Hospitals are also willing to put their money where it can make the most difference. Eighty-eight percent of award-winning hospitals had appointed or hired someone to lead sustainability work in 2013, DeLoach Lynn said. Eighty-three percent of award winners reported purchasing third-party certified green cleaning chemicals, she said. And when it comes to “green building”—still thought of as the more expensive option—more hospitals are understanding that the return on investment is high in energy and waste dollars saved.



As both reports show, hospitals are exhibiting an increased awareness and willingness to undertake change in order to make a healthy difference for tomorrow. A good example is University Hospitals, a $3.5 billion health system in northeast Ohio and Practice Greenhealth member. The health system has 15 hospitals including Case Medical Center, 29 outpatient health centers and primary care physician offices in 15 counties.

Realizing that some medical and nonmedical furnishings could contain harmful chemicals such as halogenated flame retardants and formaldehyde, University Hospitals’ major medical centers committed to HHI’s Safer Chemicals Challenge.
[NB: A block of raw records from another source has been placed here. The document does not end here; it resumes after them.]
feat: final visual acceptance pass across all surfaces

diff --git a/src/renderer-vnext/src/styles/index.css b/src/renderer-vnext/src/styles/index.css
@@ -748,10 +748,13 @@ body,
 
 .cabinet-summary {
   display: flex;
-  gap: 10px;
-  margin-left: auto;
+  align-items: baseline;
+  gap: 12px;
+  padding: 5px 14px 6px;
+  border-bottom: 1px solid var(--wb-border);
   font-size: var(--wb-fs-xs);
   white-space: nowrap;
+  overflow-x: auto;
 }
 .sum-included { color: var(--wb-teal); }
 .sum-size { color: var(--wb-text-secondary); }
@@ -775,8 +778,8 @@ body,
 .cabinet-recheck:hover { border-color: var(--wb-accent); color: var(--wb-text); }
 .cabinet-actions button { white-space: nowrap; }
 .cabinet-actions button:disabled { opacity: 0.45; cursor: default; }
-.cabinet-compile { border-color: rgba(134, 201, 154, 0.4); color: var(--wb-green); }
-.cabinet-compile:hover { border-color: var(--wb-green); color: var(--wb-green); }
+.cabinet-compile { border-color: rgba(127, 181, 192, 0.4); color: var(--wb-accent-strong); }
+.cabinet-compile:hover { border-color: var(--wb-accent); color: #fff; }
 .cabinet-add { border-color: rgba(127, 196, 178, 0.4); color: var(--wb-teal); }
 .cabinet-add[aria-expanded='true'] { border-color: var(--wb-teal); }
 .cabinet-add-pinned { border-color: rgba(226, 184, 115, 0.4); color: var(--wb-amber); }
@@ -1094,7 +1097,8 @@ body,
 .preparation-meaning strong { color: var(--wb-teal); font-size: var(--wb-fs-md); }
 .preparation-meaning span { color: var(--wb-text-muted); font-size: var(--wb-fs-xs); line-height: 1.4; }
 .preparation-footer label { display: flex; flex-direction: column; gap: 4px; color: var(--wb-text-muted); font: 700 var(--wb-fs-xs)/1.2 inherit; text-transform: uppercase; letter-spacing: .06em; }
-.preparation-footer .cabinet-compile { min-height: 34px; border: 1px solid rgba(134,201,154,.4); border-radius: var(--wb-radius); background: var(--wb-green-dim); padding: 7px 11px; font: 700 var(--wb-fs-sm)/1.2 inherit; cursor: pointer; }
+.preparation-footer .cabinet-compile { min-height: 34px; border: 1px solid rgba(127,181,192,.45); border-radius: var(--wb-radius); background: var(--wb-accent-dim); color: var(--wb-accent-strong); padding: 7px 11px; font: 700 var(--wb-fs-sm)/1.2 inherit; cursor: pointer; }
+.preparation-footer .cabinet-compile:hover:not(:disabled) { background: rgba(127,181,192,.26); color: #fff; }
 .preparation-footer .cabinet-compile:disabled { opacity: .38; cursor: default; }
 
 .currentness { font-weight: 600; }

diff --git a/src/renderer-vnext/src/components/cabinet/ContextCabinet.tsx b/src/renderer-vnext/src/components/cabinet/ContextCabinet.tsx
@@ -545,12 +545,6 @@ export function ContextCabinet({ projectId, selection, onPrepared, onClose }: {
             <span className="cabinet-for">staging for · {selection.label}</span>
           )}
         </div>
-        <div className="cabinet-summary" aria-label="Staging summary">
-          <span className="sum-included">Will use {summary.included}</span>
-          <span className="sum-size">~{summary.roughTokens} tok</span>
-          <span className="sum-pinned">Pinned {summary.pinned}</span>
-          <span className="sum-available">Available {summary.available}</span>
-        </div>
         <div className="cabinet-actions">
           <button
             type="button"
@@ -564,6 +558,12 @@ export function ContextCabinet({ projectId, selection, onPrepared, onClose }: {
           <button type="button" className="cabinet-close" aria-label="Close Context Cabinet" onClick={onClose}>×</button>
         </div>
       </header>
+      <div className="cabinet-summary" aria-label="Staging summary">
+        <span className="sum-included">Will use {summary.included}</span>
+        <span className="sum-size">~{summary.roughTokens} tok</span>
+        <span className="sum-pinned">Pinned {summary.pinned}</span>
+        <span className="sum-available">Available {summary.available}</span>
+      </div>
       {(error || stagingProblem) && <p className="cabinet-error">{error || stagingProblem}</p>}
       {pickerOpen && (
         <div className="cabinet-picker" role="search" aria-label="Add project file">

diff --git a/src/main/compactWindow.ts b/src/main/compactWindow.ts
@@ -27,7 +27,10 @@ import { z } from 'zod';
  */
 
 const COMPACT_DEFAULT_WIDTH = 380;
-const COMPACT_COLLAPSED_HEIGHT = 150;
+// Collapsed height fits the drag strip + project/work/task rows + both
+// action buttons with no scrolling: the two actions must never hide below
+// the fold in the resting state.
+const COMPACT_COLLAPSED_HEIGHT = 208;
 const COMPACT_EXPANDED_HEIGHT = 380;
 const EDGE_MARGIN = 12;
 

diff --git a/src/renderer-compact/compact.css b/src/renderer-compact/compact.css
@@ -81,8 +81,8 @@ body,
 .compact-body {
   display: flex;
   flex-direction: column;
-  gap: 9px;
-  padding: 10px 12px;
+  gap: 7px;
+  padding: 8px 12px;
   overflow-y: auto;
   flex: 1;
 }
The effort took a two-pronged approach of clear communication internally to employee purchasers and externally to suppliers about the environmental, health and cost-saving benefits of using HHI-compliant products.

“Asking vendors to share whether or not their products contain HHI chemicals of concern was typically a novel ‘ask’ that required legwork on the hospital side,” said Matthew Pietro, sustainability specialist for University Hospitals.

The health system collaborated with suppliers to develop an innovative “healthy furniture catalog” of purchase standards to simplify the purchasing process for UH employees.

To date, University Hospitals reports spending more than $760,000 on furnishings free of HHI chemicals of concern, which represents 71 percent of total spend from reporting vendors. Along the way, hospital leadership gained a clearer understanding of how and where to reduce exposure of patients and employees to known chemicals of concern that they hope to share industry-wide.

“Through our purchasing and operating practices, we believe we can help promote the development of safer chemicals and more sustainable materials for use in health care and beyond, fostering a healthier environment for all,” said Dr. Aparna Bole, manager of sustainability at University Hospitals and pediatrician at UH Rainbow Babies & Children’s Hospital.


Carolyn Kimmel is a freelance journalist based in Pennsylvania. She has more than 25 years’ experience writing for newspapers and magazines.